Bailey calls for spending cuts instead of tax increases to combat state debt
Republican House hopeful Darren Bailey shudders to think of what could be.
“My prediction is if J.B. Pritzker is elected governor in four years we will be at the bottom of the barrel,” Bailey told the SE Illinois News. “What that translates to mean is the state of Illinois will be unable to bring in any more money between all the people and businesses leaving the state and those that will refuse to come.”
Bailey views growing talk of a statewide property tax hike aimed at paying down pension debt as more misguided maneuvering. Endorsed by the Federal Reserve Bank of Chicago, the plan would work by raising property taxes by approximately 50 percent over each of the next 30 years.
“Taxpayers have already shown us what they think of this way of governing with the way they’ve been leaving the state in droves,” said Bailey, who is running against Democrat Cynthia Given in the 109th District. “We have to look for other solutions, and the first one should be about spending cuts. As a government, we have to learn to live within our means and be more efficient.”
With Illinois homeowners already paying the highest property taxes in the country at 2.67 percent of a home’s value, the DuPage Policy Journal previously reported the plan would increase annual taxes on a home valued at $500,000 by roughly $5,000, which is more than enough to pay off the state's pension liabilities, according to economists with the Federal Bank of Chicago.
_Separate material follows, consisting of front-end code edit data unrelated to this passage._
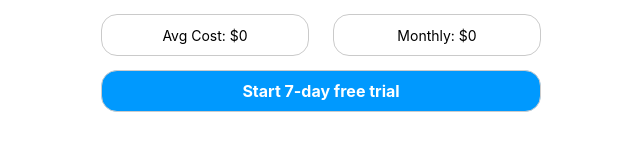
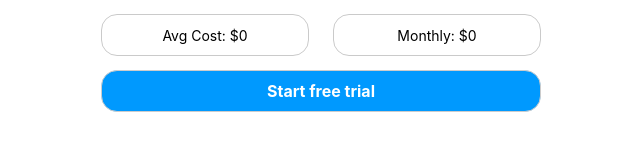
Before and after one commit to nathan-dopko/bestycalc, a React (Create React App) app: page / in a window 1280 px wide. Shown: the part 317-468 px from the top of the page, without its empty margins (319-959 px from the left). Built offline with nearby package versions, Linux system fonts and the light colour scheme.

Commit message:
changed 14 day free tiral to free trial

```diff
--- a/src/components/Vreact/BestyCalcR.js
+++ b/src/components/Vreact/BestyCalcR.js
@@ -109,7 +109,7 @@ export const BestyCalcR = () => {
         </div>
       </div>
       <a className="freeTrialButton" href="http://app.getbesty.ai/signup" target="_blank" rel="noreferrer">
-        Start 7-day free trial
+        Start free trial
       </a>
     </div>
   );
--- a/src/components/Vreact/Card/Card.js
+++ b/src/components/Vreact/Card/Card.js
@@ -9,7 +9,7 @@ export const Card = () => {
     "Embedded in your PMS",
     "AI-Generated tasks",
     "No setup required",
-    "14-day free trial",
+    "Free trial",
     "No credit card required",
     "Mobile app",
   ];
```
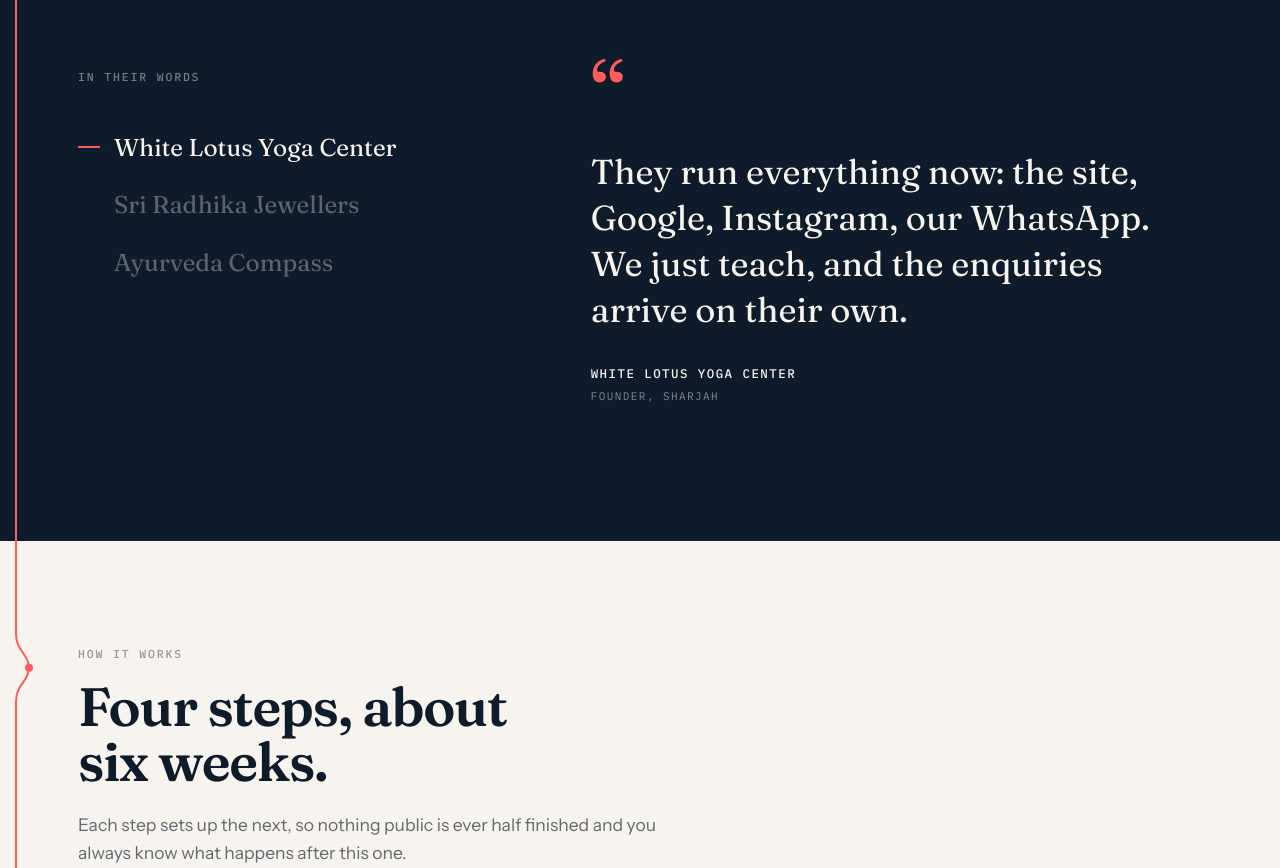
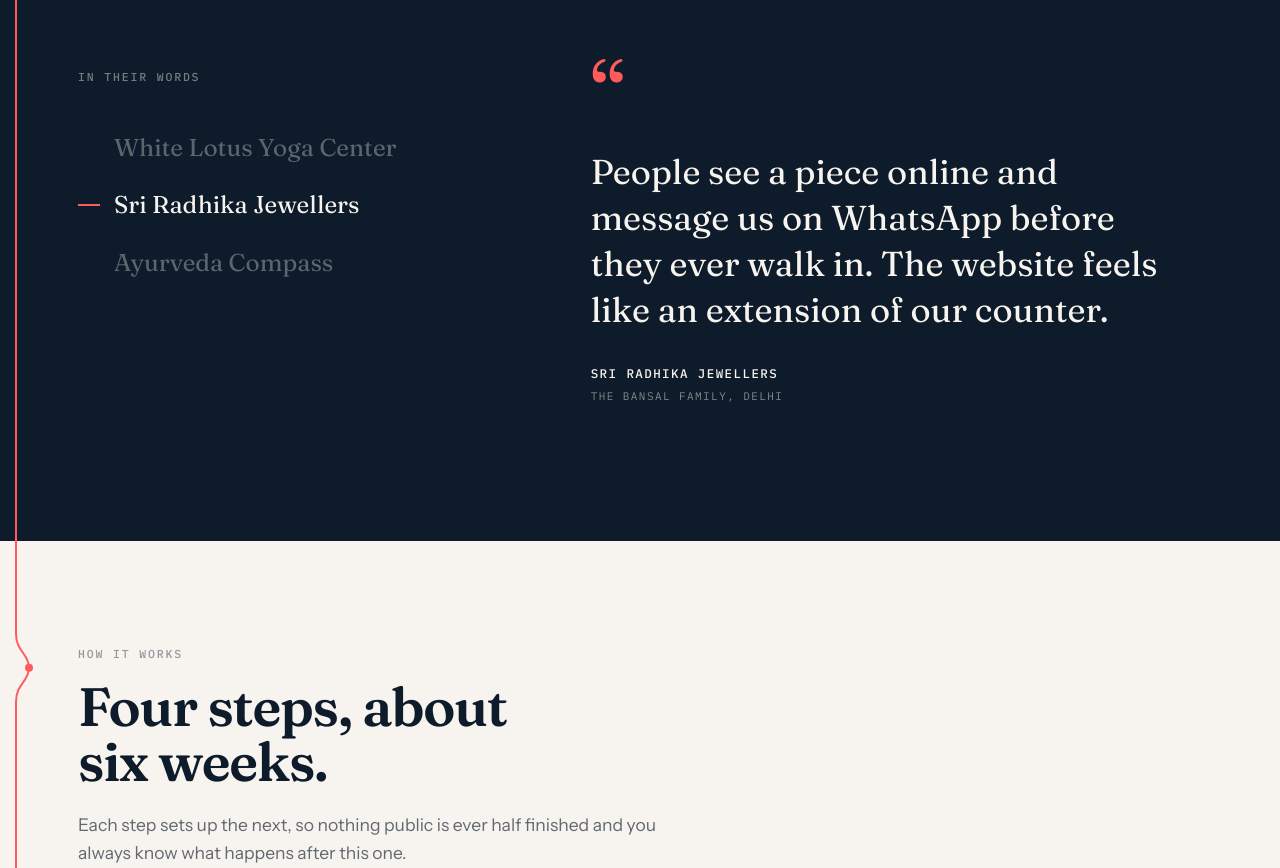
Before and after one commit to funnelcakehq/FunnelCake, a plain HTML site: page index.html in a window 1280 px wide. Shown: the part 4760-5628 px from the top of the page. Drawn offline with Linux system fonts and the light colour scheme; animation ran at ten frames a second.

Commit message:
fix testimonial section flow

```diff
--- a/index.html
+++ b/index.html
@@ -1435,6 +1435,24 @@
   build();
 })();
 
+/* ---- voices: name index drives the pull quote ---- */
+(function(){
+  var names=Array.prototype.slice.call(document.querySelectorAll('#vnames .vname'));
+  var quotes=Array.prototype.slice.call(document.querySelectorAll('#vqs .vq'));
+  if(!names.length||names.length!==quotes.length)return;
+  var n=names.length,cur=0,timer=null;
+  var reduce=window.matchMedia&&window.matchMedia('(prefers-reduced-motion: reduce)').matches;
+  function go(k){cur=(k+n)%n;for(var j=0;j<n;j++){names[j].classList.toggle('on',j===cur);quotes[j].classList.toggle('on',j===cur);}}
+  function start(){if(reduce||timer)return;timer=setInterval(function(){go(cur+1);},6000);}
+  function stop(){if(timer){clearInterval(timer);timer=null;}}
+  names.forEach(function(b,idx){b.addEventListener('click',function(){go(idx);stop();start();});});
+  var host=document.querySelector('.voices');
+  if(host){host.addEventListener('pointerenter',stop);host.addEventListener('pointerleave',start);host.addEventListener('focusin',stop);}
+  go(0);
+  var io=new IntersectionObserver(function(es){es.forEach(function(e){e.isIntersecting?start():stop();});},{threshold:.2});
+  if(host)io.observe(host);
+})();
+
 /* ---- work arc carousel ---- */
 (function(){
   var fan=document.getElementById('wfan');
```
And all the taxation might not end there, as Ford, Lake, Kane, Frankfort and Will counties all have referendums for a proposed 1-percent sales tax increase.
Illinois Policy Institute (IPI) reports much of Will County's newly generated windfall has been earmarked for local school districts, with more than a dozen schools supporting the measure.
Placed in the newly formed category of County School Facility Occupation Tax (CSFT), the sales tax increase would put the tax burden of some Will County residents in the same neighborhood as the 10.25 percent paid by residents in Chicago, home to the highest combined sales tax rate in the country, IPI states.
In Frankfort, the sales tax rate would jump from 7 percent to 8 percent.
“None of this comes as a fair deal to the taxpayer,” Bailey said. “It’s the price you pay for elected officials making deals with their own benefit in mind as opposed to the people they’re supposed to have been representing.
The 109th House District includes Clay, Edwards, Effingham, Jasper, Lawrence, Richland, Wabash, Wayne and White counties.